- **Action item**
Scan the data beneath this task and copy each line that includes "being".
::::::::
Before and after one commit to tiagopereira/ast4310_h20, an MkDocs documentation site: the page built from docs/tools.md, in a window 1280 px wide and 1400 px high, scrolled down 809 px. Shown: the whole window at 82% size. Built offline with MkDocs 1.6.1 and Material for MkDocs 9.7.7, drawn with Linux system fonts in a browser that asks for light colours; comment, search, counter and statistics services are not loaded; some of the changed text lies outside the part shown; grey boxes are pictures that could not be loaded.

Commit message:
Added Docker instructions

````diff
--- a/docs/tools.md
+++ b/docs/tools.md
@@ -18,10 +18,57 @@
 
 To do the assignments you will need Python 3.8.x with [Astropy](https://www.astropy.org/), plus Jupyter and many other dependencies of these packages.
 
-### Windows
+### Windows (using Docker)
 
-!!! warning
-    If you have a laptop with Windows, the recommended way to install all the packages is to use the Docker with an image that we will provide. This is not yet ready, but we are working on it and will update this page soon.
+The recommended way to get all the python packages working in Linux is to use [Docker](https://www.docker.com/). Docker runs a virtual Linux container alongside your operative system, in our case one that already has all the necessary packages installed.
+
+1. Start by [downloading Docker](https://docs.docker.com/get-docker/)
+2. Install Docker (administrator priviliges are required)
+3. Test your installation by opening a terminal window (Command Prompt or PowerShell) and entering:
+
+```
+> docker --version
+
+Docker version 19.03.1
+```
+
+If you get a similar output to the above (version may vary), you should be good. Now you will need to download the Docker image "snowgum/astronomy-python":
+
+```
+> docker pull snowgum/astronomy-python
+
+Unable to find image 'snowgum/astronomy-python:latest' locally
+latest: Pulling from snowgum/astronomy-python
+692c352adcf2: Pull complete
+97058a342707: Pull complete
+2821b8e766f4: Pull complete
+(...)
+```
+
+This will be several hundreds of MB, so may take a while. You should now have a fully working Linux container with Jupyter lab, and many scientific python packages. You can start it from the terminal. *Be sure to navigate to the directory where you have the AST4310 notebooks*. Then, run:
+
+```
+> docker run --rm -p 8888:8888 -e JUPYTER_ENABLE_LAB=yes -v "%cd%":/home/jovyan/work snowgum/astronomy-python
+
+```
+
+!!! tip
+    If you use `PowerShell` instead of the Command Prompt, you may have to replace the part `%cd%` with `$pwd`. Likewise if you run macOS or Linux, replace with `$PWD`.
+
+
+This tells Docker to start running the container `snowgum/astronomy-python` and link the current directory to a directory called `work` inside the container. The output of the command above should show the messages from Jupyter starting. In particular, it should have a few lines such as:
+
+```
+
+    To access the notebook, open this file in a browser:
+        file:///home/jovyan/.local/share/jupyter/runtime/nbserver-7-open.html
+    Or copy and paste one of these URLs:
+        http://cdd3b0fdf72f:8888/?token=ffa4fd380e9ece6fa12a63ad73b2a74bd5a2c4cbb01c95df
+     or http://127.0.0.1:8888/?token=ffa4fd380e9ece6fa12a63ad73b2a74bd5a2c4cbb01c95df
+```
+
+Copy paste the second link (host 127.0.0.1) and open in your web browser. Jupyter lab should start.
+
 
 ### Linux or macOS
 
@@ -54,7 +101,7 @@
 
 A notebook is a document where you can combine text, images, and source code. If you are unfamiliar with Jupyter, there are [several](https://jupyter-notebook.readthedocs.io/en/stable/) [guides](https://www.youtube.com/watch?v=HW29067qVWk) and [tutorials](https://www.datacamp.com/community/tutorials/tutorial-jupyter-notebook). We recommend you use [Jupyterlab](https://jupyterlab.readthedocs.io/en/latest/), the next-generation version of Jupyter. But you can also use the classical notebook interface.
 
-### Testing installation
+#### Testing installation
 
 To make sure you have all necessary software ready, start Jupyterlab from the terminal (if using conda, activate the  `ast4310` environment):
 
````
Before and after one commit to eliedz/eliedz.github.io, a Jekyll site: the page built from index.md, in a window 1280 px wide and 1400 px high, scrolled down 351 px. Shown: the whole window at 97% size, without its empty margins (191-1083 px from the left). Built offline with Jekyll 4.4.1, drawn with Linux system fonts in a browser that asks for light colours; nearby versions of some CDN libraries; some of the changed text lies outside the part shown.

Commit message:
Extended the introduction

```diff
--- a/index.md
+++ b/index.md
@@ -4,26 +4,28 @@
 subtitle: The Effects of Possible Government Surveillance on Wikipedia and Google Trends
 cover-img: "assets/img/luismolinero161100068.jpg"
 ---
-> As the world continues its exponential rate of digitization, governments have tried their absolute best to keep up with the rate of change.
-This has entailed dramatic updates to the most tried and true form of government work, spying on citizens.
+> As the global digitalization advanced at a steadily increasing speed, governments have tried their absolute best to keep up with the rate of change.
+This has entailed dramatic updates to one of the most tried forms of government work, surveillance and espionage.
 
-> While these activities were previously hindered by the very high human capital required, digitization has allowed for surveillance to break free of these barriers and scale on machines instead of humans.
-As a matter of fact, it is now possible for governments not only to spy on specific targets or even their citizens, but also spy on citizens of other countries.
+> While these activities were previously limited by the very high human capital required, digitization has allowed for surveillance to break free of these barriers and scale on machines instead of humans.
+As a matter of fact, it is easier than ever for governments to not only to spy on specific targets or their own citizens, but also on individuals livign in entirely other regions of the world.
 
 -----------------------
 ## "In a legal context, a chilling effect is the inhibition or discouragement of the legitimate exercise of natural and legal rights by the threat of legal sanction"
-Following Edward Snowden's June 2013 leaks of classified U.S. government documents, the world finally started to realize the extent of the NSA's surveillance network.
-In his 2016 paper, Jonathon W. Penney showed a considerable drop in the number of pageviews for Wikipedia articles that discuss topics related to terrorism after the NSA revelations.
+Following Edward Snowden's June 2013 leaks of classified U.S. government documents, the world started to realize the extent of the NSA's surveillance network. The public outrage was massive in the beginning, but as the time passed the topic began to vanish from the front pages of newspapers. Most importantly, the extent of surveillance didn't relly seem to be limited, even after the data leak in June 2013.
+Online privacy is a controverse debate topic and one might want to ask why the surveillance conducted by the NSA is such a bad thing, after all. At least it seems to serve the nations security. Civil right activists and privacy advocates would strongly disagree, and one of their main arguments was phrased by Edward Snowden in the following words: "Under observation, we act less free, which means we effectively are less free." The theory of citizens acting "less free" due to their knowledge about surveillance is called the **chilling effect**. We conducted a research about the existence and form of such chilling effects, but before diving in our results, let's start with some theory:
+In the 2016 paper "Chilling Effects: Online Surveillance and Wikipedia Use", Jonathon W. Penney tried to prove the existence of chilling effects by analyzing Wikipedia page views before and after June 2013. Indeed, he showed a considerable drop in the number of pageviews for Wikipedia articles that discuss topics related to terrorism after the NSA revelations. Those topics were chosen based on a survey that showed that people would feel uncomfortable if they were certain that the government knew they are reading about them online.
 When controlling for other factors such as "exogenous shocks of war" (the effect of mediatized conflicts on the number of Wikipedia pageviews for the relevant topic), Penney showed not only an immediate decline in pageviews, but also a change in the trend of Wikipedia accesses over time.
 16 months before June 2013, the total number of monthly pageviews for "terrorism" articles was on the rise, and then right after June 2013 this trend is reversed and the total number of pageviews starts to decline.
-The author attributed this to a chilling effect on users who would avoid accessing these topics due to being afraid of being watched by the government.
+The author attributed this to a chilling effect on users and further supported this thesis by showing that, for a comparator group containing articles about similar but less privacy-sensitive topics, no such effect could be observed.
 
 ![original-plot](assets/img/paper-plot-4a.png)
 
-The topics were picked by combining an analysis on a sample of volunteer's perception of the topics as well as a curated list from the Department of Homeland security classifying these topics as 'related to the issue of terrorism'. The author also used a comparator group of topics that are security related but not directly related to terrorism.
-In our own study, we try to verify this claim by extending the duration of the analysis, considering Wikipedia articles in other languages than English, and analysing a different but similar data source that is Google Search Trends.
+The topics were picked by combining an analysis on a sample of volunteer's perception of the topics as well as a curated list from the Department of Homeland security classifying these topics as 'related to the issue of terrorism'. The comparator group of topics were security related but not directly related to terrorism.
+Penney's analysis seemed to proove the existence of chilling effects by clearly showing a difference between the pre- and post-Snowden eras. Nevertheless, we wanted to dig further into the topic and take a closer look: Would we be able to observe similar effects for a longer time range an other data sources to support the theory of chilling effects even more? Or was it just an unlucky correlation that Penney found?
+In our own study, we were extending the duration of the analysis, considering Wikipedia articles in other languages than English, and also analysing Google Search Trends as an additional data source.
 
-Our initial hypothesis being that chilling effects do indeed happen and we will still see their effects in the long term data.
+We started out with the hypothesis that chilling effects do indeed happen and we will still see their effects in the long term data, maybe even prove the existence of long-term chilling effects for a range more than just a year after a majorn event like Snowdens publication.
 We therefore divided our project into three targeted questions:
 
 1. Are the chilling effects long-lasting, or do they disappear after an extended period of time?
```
::::::::
- **Exercise solution**
-The author attributed this to a chilling effect on users who would avoid accessing these topics due to being afraid of being watched by the government.
-Our initial hypothesis being that chilling effects do indeed happen and we will still see their effects in the long term data.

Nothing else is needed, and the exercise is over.